A firefighter reportedly sustained injuries to his head from a falling rock during one of the rescues. Let's hope everything else turns out okay.
More details are starting to emerge from the enormous tornado to rip through Oklahoma yesterday. Wind speeds were measured over 200 miles per hour. As of Tuesday morning, authorities had put the death toll at 24 but rescue crews were continuing to sort through the rubble looking for more casualties.
Here are a couple YouTube posts from storm chasers who were on the scene for yesterday's devastating tornado in Moore, Oklahoma. Listening to their voices, you can really get a feel for the huge magnitude of this tornado.

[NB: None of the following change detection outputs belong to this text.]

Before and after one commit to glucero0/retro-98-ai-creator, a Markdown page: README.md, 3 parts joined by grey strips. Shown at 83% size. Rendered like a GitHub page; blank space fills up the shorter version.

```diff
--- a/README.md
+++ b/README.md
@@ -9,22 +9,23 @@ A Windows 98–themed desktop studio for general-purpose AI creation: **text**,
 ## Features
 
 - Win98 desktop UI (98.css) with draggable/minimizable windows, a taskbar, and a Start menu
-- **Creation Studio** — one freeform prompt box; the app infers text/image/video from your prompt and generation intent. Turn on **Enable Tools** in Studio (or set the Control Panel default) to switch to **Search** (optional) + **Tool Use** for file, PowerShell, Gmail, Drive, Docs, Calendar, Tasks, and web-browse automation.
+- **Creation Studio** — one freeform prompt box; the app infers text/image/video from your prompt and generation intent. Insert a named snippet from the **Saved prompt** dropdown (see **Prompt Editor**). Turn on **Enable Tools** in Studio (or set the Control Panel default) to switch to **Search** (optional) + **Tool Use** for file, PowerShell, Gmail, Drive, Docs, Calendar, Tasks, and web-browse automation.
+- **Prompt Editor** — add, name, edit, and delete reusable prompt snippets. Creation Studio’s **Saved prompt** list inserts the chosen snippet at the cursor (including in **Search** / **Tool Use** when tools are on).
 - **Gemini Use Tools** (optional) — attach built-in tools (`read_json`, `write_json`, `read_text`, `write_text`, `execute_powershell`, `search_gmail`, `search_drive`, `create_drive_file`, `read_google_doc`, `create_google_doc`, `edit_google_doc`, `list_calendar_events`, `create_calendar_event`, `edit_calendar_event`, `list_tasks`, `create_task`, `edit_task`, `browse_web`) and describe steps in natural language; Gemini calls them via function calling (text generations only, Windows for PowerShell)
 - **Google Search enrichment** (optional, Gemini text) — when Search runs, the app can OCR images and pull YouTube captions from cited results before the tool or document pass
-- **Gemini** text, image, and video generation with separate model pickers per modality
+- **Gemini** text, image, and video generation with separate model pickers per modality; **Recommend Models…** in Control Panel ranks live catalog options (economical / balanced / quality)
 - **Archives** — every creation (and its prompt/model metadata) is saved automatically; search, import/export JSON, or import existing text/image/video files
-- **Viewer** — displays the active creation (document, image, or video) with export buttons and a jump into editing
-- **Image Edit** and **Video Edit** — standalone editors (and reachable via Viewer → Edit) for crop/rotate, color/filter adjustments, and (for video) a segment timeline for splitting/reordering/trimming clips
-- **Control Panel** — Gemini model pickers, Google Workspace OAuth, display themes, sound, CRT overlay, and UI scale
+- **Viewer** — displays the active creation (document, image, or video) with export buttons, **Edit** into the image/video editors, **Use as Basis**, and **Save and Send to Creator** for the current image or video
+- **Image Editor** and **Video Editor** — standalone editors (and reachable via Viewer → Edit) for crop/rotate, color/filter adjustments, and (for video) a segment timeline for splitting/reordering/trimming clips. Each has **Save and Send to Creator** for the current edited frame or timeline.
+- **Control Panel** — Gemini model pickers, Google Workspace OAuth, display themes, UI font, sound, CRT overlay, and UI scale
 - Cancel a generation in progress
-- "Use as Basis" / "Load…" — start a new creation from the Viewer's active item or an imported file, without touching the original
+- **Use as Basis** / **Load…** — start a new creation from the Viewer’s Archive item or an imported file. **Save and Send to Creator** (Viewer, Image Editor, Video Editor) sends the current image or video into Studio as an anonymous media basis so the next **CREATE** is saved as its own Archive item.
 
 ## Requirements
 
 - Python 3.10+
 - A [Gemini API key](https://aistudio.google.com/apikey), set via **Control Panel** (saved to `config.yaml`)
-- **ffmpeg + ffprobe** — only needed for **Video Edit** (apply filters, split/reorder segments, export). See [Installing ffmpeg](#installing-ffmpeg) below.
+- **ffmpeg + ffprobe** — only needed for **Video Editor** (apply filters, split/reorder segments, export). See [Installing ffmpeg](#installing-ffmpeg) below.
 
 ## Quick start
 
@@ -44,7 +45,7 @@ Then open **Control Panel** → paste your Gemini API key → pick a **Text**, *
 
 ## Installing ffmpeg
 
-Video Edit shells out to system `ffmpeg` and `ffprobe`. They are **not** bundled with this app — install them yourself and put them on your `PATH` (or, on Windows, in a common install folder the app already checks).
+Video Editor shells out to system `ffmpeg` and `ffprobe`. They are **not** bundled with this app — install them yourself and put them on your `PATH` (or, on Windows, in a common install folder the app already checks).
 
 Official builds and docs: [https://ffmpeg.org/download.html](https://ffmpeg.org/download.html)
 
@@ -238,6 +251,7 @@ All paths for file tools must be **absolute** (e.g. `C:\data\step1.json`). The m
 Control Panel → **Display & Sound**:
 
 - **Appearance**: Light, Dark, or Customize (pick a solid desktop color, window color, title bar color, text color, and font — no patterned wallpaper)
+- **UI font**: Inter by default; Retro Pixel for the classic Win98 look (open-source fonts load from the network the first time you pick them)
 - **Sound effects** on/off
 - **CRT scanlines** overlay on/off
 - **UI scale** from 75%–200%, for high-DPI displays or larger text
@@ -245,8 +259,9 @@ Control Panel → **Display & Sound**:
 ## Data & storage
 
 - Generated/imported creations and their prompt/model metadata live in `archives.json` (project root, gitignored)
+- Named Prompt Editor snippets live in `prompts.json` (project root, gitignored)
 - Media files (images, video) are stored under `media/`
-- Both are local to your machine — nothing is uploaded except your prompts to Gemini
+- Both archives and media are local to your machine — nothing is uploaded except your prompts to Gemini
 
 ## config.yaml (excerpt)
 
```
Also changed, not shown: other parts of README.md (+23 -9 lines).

Courtesy OklahomanickThis map shows that three major tornadoes have taken very similar paths through this section of Oklahoma in the past 15 years, all occurring in May. The May 3, 1999 tornado killed 36 people and was rated EF-5, the strongest ranking on the tornado scale. The May 8, 2003 tornado was rated EF-4, but no one was killed. It is almost a certainty that the 2013 tornado will also be rated EF-5.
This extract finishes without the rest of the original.